(Records excerpted from a collection)

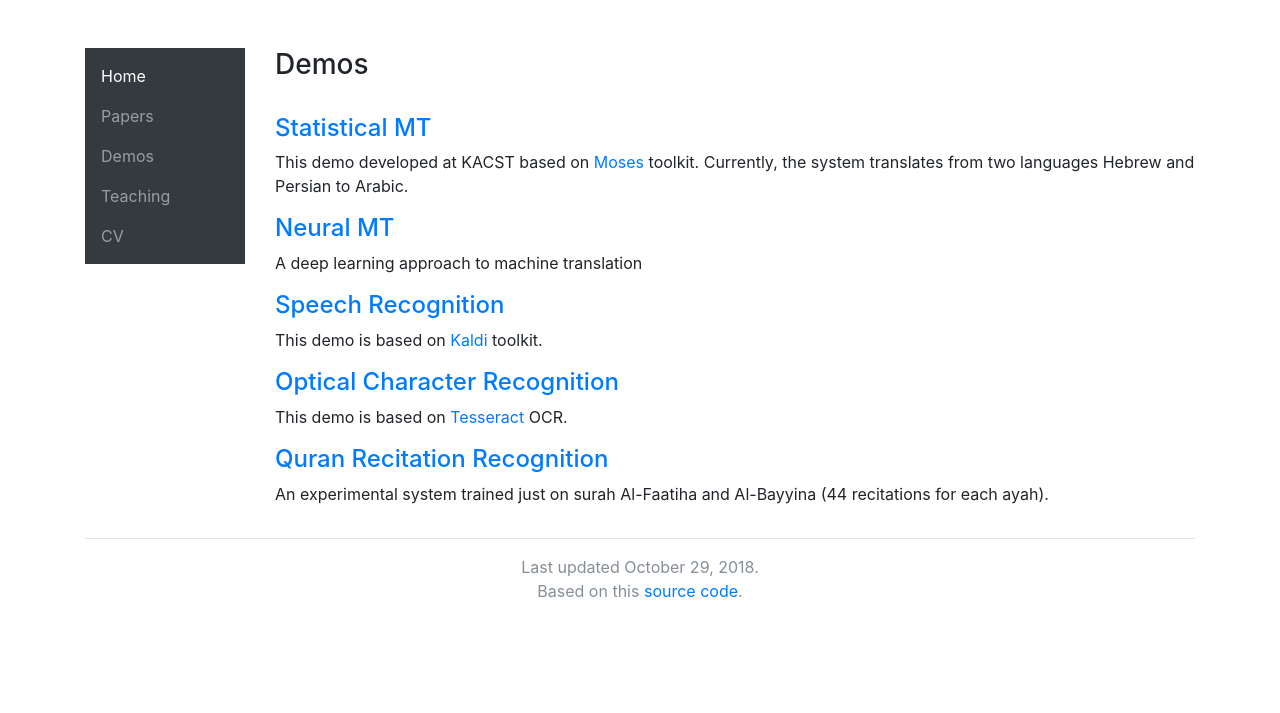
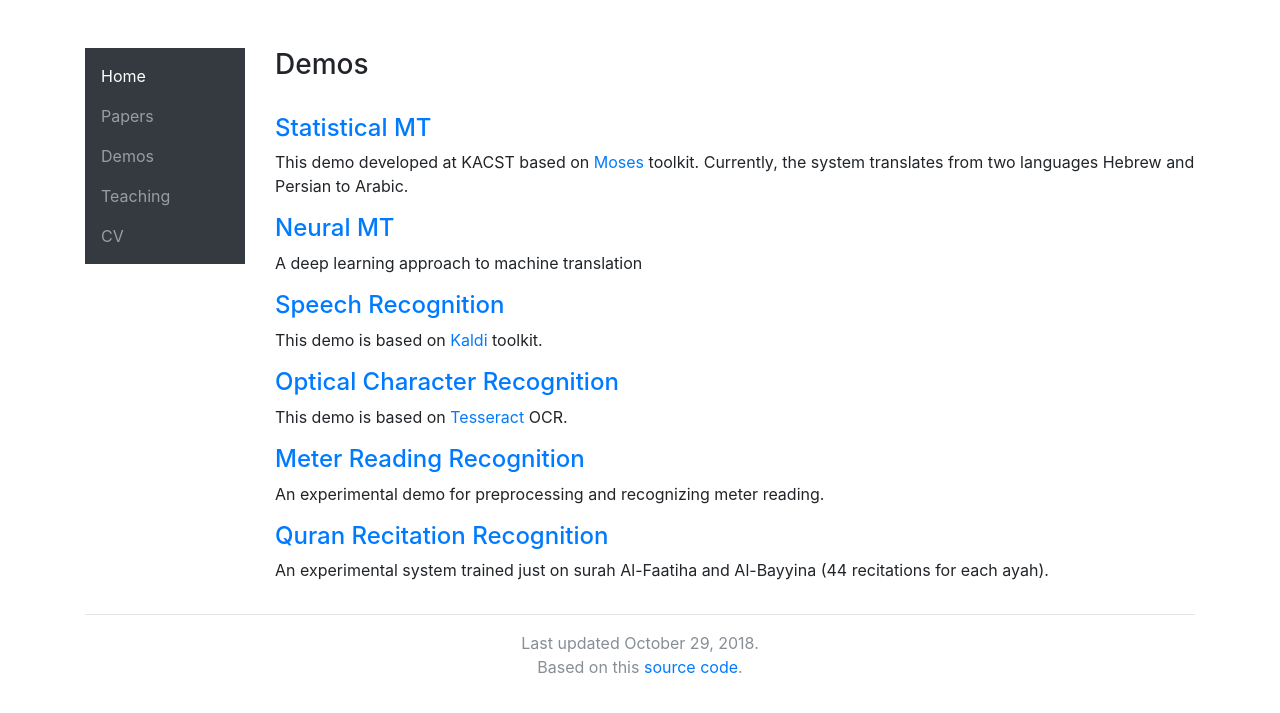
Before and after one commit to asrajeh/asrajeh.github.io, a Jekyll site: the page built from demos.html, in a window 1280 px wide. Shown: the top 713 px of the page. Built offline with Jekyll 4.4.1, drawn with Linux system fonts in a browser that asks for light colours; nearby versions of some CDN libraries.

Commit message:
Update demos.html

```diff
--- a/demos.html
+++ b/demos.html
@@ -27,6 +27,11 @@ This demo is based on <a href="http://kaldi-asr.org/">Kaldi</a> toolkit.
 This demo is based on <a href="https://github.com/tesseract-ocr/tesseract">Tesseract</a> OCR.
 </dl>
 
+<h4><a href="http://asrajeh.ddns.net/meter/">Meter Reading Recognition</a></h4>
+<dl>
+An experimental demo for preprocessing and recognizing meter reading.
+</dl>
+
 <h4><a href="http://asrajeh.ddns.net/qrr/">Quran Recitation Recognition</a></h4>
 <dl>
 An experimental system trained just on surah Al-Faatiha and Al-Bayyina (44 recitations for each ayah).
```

== ASSIGNMENT ==
Reproduce the complete set of records verbatim and omit the pictures.

== RESULT FOR THIS TASK ==
Before and after one commit to asrajeh/asrajeh.github.io, a Jekyll site: the page built from demos.html, in a window 1280 px wide. Shown: the top 713 px of the page. Built offline with Jekyll 4.4.1, drawn with Linux system fonts in a browser that asks for light colours; nearby versions of some CDN libraries.

Commit message:
Update demos.html

```diff
--- a/demos.html
+++ b/demos.html
@@ -27,6 +27,11 @@ This demo is based on <a href="http://kaldi-asr.org/">Kaldi</a> toolkit.
 This demo is based on <a href="https://github.com/tesseract-ocr/tesseract">Tesseract</a> OCR.
 </dl>
 
+<h4><a href="http://asrajeh.ddns.net/meter/">Meter Reading Recognition</a></h4>
+<dl>
+An experimental demo for preprocessing and recognizing meter reading.
+</dl>
+
 <h4><a href="http://asrajeh.ddns.net/qrr/">Quran Recitation Recognition</a></h4>
 <dl>
 An experimental system trained just on surah Al-Faatiha and Al-Bayyina (44 recitations for each ayah).
```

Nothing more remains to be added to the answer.